Could you count how many lines of the data include "html" and answer with the number only?

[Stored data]
━━━━━━━━━━
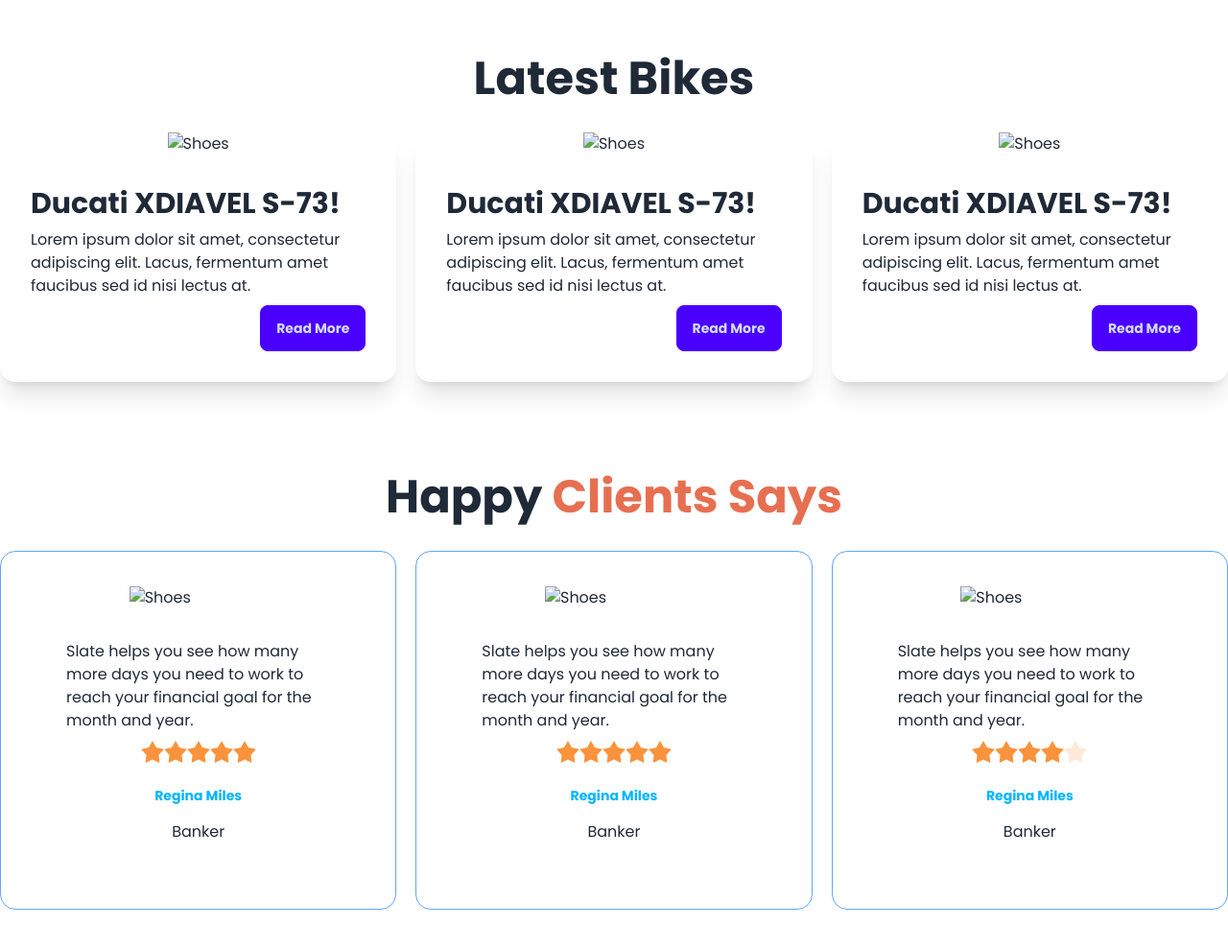
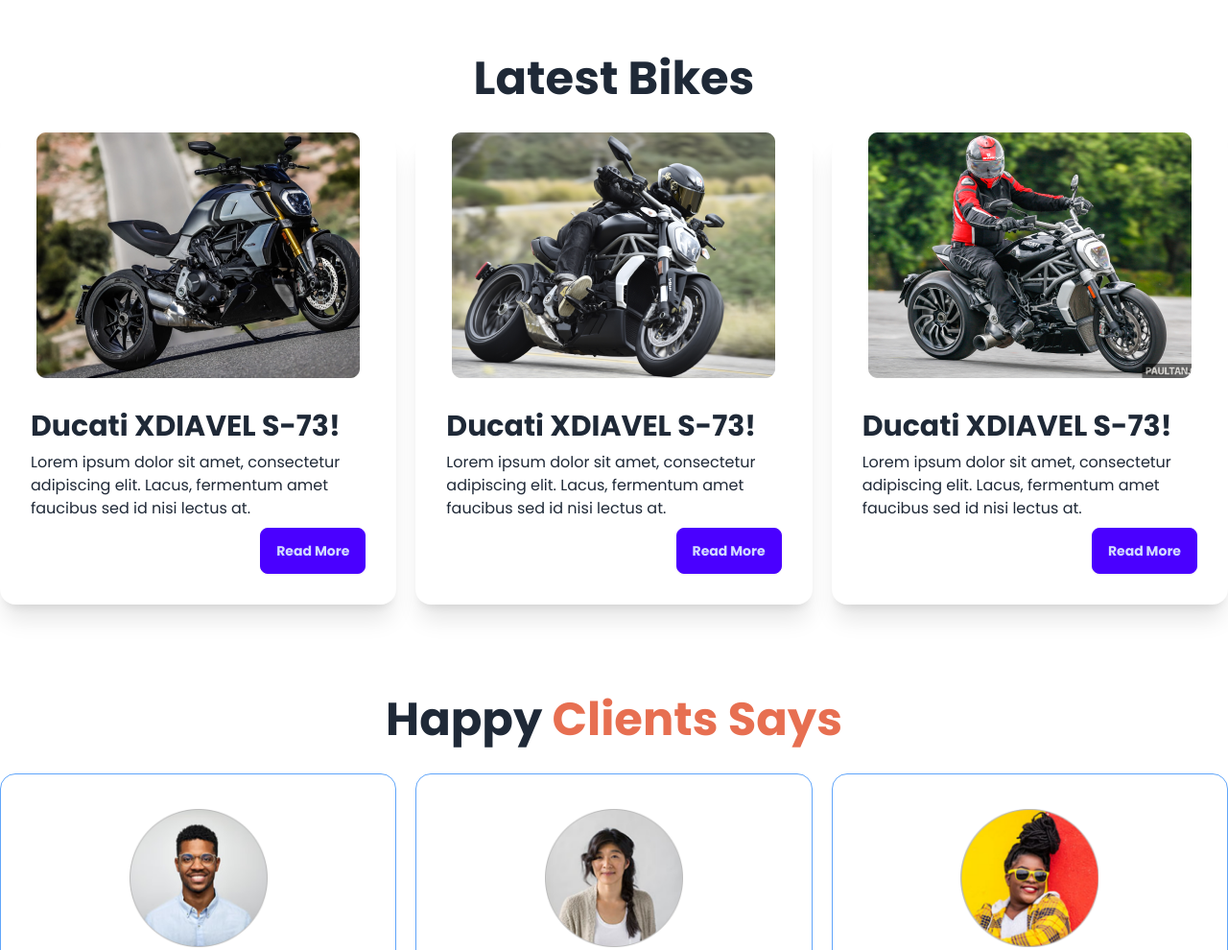
Before and after one commit to fahim3223/Bikar-Zone, a plain HTML site: page index.html in a window 1280 px wide. Shown: the part 660-1650 px from the top of the page at 96% size. Drawn offline with nearby package versions, Linux system fonts and the light colour scheme.

Commit message:
added new pictures

```diff
--- a/index.html
+++ b/index.html
@@ -168,7 +168,7 @@
             </h3>
             <div class="grid gap-5 grid-cols-1 md:grid-cols-2 lg:grid-cols-3">
                 <div class="card bg-base-100 shadow-xl">
-                    <figure><img src="others/latest1.png" alt="Shoes" /></figure>
+                    <figure><img src="images/others/latest1.png" alt="Shoes" /></figure>
                     <div class="card-body">
                       <h2 class="card-title text-3xl">Ducati XDIAVEL S-73!</h2>
                       <p>Lorem ipsum dolor sit amet, consectetur adipiscing elit. Lacus, fermentum amet faucibus sed id nisi lectus at.</p>
@@ -178,7 +178,7 @@
                     </div>
                   </div>
                   <div class="card  bg-base-100 shadow-xl">
-                    <figure><img src="others/latest2.png" alt="Shoes" /></figure>
+                    <figure><img src="images/others/latest2.png" alt="Shoes" /></figure>
                     <div class="card-body">
                       <h2 class="card-title text-3xl">Ducati XDIAVEL S-73!</h2>
                       <p>Lorem ipsum dolor sit amet, consectetur adipiscing elit. Lacus, fermentum amet faucibus sed id nisi lectus at.</p>
@@ -187,7 +187,7 @@
                       </div>
                     </div>
                   </div><div class="card  bg-base-100 shadow-xl">
-                    <figure><img src="others/latest3.png" alt="Shoes" /></figure>
+                    <figure><img src="images/others/latest3.png" alt="Shoes" /></figure>
                     <div class="card-body">
                       <h2 class="card-title text-3xl">Ducati XDIAVEL S-73!</h2>
                       <p>Lorem ipsum dolor sit amet, consectetur adipiscing elit. Lacus, fermentum amet faucibus sed id nisi lectus at.</p>
@@ -205,7 +205,7 @@
             <div class="grid gap-5 grid-cols-1 md:grid-cols-2 lg:grid-cols-3">
                 <div class="grid ">
                     <div class="card bg-base-100 p-9 border border-blue-400">
-                        <figure><img class="w-36" src="others/user-1.png" alt="Shoes" /></figure>
+                        <figure><img class="w-36" src="images/others/user-1.png" alt="Shoes" /></figure>
                         <div class="card-body">
                           <p>Slate helps you see how
                             many more days you need
@@ -229,7 +229,7 @@
                 </div>
                 <div class="grid">
                     <div class="card bg-base-100 p-9 border border-blue-400">
-                        <figure><img class="w-36" src="others/user-2.png" alt="Shoes" /></figure>
+                        <figure><img class="w-36" src="images/others/user-2.png" alt="Shoes" /></figure>
                         <div class="card-body">
                           <p>Slate helps you see how
                             many more days you need
@@ -253,7 +253,7 @@
                 </div>
                 <div class="grid">
                     <div class="card bg-base-100 p-9 border border-blue-400">
-                        <figure><img class="w-36" src="others/user-3.png" alt="Shoes" /></figure>
+                        <figure><img class="w-36" src="images/others/user-3.png" alt="Shoes" /></figure>
                         <div class="card-body">
                           <p>Slate helps you see how
                             many more days you need
```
━━━━━━━━━━
Result for this exercise: 3